“Fishers are seeing their fish catches affected because the oceans are warmer, coral reefs are bleaching and fishery is not as productive as it used to be. People are seeing coastlines now being inundated and the sea encroaching further inland.”
He said that St. Lucia was still recovering from Hurricane Tomas, which hit the island on Oct. 31, 2010 and killed 14 people, and explained that the government was still repairing much of the damage it caused.
He also lamented that the bread and butter industries for most Caribbean countries, like agriculture and tourism, were already being affected and stood to be affected even further.
“Very soon I think we will start seeing differences in fertility for some of our agricultural lands, because for us in the Caribbean there isn’t any place that isn’t too far away from the sea,” Fletcher explained. “As salt water starts coming inland, then it starts having impacts on the fertility of your agricultural lands so we are experiencing climate change in so many different ways.”
For Antigua and Barbuda, McLymont-Lafayette pointed to the climate prediction in Germanwatch‘s 2008 climate risk index that Barbuda would probably sink in another 40 years.
“When I heard that, as a Caribbean person, I was devastated because I primarily thought of climate change as impacting the Pacific and those places,” she said.
But Caribbean countries are fighting back and have recognised the importance of adaptation to cope with the impact of climate change.
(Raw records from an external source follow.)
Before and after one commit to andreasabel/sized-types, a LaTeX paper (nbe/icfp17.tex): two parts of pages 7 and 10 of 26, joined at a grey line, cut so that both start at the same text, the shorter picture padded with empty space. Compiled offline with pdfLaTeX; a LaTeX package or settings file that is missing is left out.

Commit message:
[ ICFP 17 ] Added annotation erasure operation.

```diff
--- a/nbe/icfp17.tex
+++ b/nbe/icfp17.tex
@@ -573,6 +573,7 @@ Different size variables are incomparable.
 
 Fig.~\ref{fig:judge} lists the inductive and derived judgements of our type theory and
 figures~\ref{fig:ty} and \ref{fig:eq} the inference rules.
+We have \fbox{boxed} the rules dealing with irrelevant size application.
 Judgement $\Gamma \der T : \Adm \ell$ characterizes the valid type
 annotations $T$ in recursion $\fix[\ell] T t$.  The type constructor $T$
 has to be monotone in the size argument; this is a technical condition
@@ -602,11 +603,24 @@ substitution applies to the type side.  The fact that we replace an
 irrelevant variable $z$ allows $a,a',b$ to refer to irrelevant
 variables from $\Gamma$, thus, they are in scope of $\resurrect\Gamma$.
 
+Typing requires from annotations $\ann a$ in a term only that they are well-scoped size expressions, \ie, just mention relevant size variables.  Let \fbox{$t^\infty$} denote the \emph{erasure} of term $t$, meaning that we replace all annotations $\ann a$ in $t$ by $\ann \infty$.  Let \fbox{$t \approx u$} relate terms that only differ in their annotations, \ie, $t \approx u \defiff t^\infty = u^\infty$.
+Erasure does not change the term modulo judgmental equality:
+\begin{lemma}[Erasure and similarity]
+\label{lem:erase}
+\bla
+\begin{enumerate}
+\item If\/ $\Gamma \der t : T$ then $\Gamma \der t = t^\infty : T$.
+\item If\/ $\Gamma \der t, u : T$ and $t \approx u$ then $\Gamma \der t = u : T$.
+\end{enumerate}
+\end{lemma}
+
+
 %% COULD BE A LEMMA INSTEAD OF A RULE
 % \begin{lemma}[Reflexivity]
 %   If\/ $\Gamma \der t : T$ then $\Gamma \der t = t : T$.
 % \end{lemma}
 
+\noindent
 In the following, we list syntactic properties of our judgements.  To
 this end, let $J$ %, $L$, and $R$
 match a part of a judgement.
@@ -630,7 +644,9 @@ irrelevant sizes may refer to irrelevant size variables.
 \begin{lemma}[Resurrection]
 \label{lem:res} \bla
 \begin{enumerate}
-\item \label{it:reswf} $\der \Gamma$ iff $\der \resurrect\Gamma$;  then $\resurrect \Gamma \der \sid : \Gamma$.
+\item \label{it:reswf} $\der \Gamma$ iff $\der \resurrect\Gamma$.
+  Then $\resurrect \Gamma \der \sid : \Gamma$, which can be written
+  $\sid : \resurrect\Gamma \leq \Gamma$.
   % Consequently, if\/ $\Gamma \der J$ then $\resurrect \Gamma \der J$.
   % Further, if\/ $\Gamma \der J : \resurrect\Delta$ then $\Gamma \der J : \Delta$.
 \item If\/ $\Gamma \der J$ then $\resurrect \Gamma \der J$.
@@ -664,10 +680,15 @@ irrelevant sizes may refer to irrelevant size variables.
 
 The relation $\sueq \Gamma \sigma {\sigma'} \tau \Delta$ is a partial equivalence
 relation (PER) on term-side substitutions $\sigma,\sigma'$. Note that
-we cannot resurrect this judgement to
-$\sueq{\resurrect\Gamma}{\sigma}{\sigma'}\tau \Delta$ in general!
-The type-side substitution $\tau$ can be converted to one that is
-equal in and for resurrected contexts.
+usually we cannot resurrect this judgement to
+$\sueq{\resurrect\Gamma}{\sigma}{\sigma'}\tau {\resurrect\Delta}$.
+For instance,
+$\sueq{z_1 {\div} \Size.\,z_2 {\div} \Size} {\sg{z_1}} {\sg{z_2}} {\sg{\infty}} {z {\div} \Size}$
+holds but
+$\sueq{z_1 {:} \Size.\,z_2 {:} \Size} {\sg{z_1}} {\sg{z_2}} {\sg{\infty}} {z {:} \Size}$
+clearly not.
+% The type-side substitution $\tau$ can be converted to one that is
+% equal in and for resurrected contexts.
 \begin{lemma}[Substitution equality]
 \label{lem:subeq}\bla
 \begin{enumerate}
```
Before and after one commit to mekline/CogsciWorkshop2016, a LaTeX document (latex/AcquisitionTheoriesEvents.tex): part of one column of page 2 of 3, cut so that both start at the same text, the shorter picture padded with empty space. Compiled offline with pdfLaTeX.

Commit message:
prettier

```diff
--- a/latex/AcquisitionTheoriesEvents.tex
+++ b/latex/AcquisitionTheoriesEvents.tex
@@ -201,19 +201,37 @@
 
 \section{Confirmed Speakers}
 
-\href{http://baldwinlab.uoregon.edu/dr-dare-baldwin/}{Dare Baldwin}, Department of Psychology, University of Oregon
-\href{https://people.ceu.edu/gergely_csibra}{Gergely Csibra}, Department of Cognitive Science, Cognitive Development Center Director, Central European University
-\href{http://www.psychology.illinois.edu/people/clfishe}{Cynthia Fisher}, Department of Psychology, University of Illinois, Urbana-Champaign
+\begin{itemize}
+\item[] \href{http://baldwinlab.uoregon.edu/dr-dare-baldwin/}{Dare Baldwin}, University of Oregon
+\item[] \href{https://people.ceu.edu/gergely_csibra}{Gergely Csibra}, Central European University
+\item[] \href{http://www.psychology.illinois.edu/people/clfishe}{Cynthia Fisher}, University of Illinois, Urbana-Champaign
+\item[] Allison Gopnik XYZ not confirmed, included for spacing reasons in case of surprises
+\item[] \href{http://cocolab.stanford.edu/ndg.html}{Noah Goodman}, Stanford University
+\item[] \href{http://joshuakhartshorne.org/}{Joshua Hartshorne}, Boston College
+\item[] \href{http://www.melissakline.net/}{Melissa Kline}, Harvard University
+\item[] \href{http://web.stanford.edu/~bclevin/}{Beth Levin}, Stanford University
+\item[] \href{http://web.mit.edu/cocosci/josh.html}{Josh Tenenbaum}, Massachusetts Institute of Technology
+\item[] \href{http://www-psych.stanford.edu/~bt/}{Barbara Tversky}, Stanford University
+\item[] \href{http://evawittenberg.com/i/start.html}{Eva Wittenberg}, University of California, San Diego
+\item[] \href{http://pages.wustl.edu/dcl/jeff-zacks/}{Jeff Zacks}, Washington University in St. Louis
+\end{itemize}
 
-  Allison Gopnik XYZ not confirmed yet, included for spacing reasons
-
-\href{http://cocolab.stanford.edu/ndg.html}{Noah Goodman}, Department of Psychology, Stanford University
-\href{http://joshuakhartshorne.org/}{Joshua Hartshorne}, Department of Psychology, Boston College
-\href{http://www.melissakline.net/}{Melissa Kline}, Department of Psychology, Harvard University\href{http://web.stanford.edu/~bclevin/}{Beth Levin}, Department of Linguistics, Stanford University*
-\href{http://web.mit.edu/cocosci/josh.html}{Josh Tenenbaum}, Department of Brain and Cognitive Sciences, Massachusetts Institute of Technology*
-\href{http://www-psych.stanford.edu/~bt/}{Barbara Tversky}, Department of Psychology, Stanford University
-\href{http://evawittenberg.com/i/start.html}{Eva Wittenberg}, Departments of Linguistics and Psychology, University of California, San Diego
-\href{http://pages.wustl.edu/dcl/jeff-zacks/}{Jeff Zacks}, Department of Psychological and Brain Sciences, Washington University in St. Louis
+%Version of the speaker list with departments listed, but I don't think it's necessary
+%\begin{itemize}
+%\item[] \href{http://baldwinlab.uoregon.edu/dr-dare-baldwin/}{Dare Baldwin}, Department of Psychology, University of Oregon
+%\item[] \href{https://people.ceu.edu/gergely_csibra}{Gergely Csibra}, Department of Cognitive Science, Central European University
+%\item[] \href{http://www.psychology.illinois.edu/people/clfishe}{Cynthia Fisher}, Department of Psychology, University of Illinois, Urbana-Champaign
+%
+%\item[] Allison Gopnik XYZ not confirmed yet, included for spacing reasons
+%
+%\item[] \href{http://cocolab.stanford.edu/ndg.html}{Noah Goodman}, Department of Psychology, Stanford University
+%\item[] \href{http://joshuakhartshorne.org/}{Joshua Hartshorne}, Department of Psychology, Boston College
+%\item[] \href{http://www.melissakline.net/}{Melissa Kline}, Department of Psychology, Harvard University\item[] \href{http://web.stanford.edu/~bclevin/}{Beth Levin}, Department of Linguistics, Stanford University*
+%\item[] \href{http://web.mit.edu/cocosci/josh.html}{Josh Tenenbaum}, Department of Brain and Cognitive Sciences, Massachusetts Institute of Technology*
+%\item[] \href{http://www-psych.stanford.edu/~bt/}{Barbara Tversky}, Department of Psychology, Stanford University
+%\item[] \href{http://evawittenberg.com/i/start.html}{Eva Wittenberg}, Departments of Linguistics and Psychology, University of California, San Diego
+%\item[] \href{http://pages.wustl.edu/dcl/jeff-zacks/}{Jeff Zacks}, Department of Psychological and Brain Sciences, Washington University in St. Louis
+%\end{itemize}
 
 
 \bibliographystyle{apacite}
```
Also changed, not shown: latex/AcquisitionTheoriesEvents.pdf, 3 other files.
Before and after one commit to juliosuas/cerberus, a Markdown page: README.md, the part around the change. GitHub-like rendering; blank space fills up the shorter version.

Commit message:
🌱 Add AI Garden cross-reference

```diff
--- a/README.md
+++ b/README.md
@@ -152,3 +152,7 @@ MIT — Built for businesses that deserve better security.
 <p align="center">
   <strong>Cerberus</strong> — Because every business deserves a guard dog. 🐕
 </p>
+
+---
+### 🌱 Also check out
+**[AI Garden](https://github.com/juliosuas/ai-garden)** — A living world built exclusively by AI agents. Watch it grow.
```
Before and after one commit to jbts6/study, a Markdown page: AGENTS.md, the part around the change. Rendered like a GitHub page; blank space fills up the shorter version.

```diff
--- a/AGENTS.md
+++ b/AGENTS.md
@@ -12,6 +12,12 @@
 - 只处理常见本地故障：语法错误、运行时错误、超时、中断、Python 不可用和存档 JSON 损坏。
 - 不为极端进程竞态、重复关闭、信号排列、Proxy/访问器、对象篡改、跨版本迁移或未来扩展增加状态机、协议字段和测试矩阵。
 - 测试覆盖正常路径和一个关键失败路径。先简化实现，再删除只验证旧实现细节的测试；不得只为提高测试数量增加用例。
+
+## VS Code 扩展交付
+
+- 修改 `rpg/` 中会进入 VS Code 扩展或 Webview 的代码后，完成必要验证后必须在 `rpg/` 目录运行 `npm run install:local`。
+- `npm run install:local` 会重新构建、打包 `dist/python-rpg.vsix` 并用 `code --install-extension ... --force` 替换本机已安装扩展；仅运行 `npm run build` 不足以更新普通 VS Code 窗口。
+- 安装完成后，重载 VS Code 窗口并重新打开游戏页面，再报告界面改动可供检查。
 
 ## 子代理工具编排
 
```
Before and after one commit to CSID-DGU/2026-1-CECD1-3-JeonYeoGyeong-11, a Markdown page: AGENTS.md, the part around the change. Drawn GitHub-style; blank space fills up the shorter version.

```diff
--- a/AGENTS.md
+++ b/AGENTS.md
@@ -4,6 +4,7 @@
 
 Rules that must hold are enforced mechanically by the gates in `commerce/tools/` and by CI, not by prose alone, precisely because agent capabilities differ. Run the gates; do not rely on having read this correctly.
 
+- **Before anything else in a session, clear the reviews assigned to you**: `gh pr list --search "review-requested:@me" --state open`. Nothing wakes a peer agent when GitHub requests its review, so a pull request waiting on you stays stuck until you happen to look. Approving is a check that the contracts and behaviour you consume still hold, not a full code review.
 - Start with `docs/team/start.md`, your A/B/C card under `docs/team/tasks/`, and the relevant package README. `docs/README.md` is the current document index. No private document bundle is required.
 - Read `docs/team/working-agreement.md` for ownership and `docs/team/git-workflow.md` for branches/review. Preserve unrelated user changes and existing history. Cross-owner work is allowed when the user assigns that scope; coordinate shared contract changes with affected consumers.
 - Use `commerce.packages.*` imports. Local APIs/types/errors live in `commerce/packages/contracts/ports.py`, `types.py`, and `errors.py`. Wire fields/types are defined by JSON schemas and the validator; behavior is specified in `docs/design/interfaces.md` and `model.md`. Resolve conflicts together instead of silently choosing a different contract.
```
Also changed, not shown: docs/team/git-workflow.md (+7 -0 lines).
Just last week the Barbados House of Assembly gave the green light for government to utilise 13.3 million dollars from the consolidated fund for an on-going project to battle climate change and protect the country’s coastline.
Minister of Environment and Drainage Denis Lowe said Barbados needed to fight back, since climate change was already leading to dying and bleached coral.
“We believe that there is a direct correlation between the state of the corals around the island and the intensity of weather patterns and weather systems, including sea level rise and temperature of water,” he said.
The minister explained that there were 20 coral reef sites around the island that were in need of protection.
McLymont-Lafayette said that Jamaica had put a lot of focus on preparing for climate change. “Last month, we tabled a climate change policy in cabinet and Jamaica has established a Climate Change Ministry, which is one of the few in the world, so we are taking this very, very seriously,” she said.
Jamaica’s Ministry of Water, Land, Environment and Climate Change was created in January 2012. It has responsibility for the formulation and implementation of policy relating to its related subject areas.
Seventy percent of Jamaica’s infrastructure is along the coast.
“Our airports, our hotels are on the coast and in Negril where we advertise seven miles of beautiful beaches there has been significant beach erosion partly due to sea level rise and other factors,” McLymont-Lafayette said.
“So the bottom line is that we have to put measures in place to restore the coastline if we want tourism to continue to be sustainable.”